Casco Viejo has become Panama’s place to eat. There are a bevy of food options for every budget. Yet, where should you go and what should order? In addition, as Casco Viejo continues to be restored, what dining option is missing from eop-evan-headshot1the neighborhood? To assist EyeOnPanama.com reader get the insiders perspective, I enlisted help from several foodie-type living and/or working in Casco Viejo.

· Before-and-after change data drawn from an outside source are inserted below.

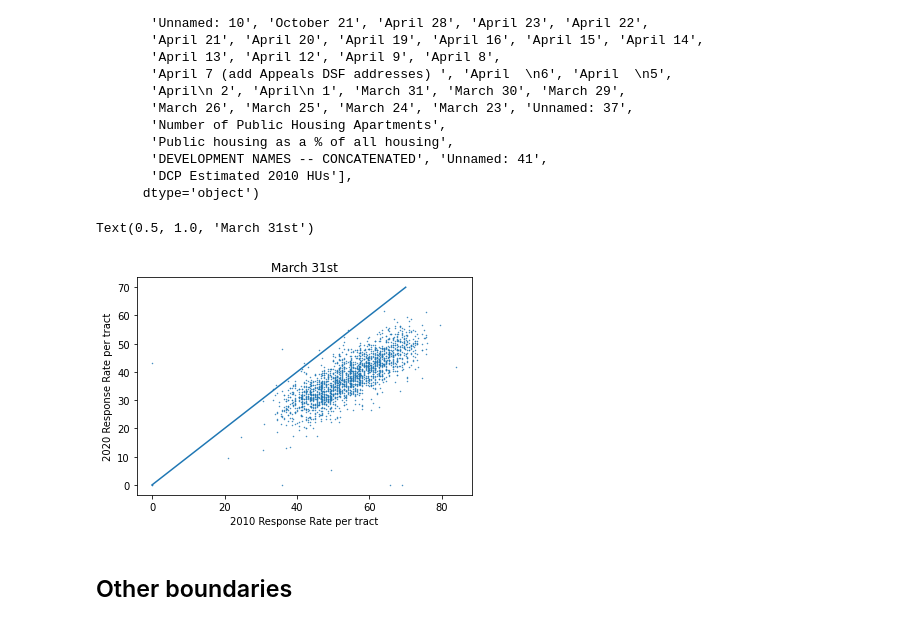
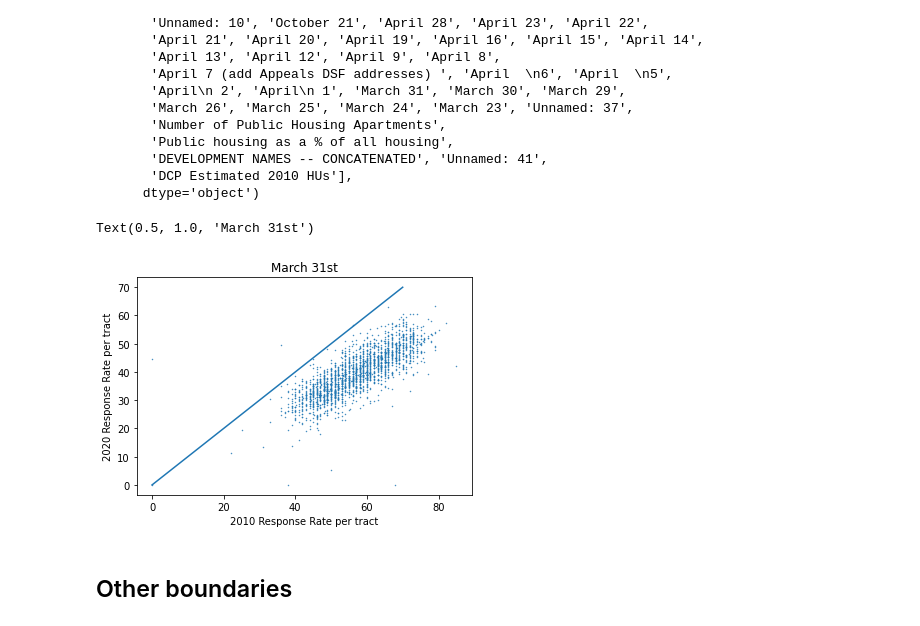
Before and after one commit to stuartlynn/NYCCensusCountMap, a Jupyter notebook: ETL/WrangleData.ipynb, the cells around one changed output. Drawn from its saved outputs; the diff is of its cells as text; code cells hidden in the pictures.

Commit message:
data for the 23rd

```diff
--- a/ETL/WrangleData.ipynb
+++ b/ETL/WrangleData.ipynb
@@ -574,7 +574,7 @@ data[data.county.isin(['005','061','047','081','085'])].GEO_ID.astype('str').str
 360610186    1
 Name: GEO_ID, Length: 1940, dtype: int64
 # %%
-resp_rates = pd.read_csv('/home/jovyan/Projects/NYC_Census_2020_response_rates/data/counts_adjusted_for_2010/2020-04-19.csv')
+resp_rates = pd.read_csv('/home/jovyan/Projects/NYC_Census_2020_response_rates/data/counts_adjusted_for_2010/2020-04-23.csv')
 resp_rates=resp_rates.set_index('GEOID')
 new_tracts = new_tracts.join(resp_rates,how='inner')
 # %%
@@ -634,7 +634,7 @@ relationship_2000_to_2010.head()
 
 day = 'April\n 2'
 historic_resp  = pd.read_excel('Final2010ParticipationRates.xlsx',sheet_name='Tract&Public Housing',skiprows=3)
-historic_resp=historic_resp.assign(RESP_RATE = ( (historic_resp['April 19'] + historic_resp['April 16'])/2 ))# + historic_resp['April\n 2'])/2)
+historic_resp=historic_resp.assign(RESP_RATE = ( historic_resp['April 22'] ))# + historic_resp['April\n 2'])/2)
 # relationship_2000_to_2010 = relationship_2000_to_2010[relationship_2000_to_2010.HUPCT10==100]
 merged = pd.merge( relationship_2000_to_2010 ,  historic_resp, left_on=['COUNTY00','TRACT00'], right_on =['COUNTY','Tract'],how='inner')
 
@@ -644,14 +644,14 @@ merged.index = merged.index.astype(np.int)
 new_tracts = new_tracts.assign(HISTORIC_RESP_RATE = merged.RESP_RATE)
 # %%
 fig , ax = plt.subplots()
-ax.scatter(   resp_rates.join(merged,how='inner').RESP_RATE, resp_rates.join(merged,how='inner').CRRALL , s=0.2)
+ax.scatter(   new_tracts.join(merged,how='inner').RESP_RATE, new_tracts.join(merged,how='inner').CRRALL , s=0.2)
 ax.plot([0,70],[0,70])
 ax.set_xlabel('2010 Response Rate per tract')
 ax.set_ylabel('2020 Response Rate per tract')
 plt.title('March 31st')
 # %% [output]
 Text(0.5, 1.0, 'March 31st')
-[figure, old version]
+[figure, new version]
 # %%
 all_joined = gp.GeoDataFrame(new_tracts.join(tracts.set_index('GEOID')[['geometry']],how='inner').reset_index().rename(columns={'index':"GEOID"}))
 # %%
```
Also changed, not shown: parts of 1 cell of this notebook, 11 other files.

I posed them this question:

1. What is your favorite dish served in Casco, where is it served, and what makes it so special?

2. Describe the food/dining options that are missing in Casco?

Read what they had to say.


Dan – Owner of OfertaSimple.com

Dan’s Food Philosophy: Good question… I don’t have one.”

What is your favorite dish served in Casco, where is it served, and what makes it so special?

Aroma Cafe’s wings are that good because you can tell that they use the right kind of sauce.  Frank’s Hot Sauce mixed with butter.  And they are always so fresh.  But you got to make sure they put enough of the sauce on the wings.  They aren’t cheap, but they are delicious.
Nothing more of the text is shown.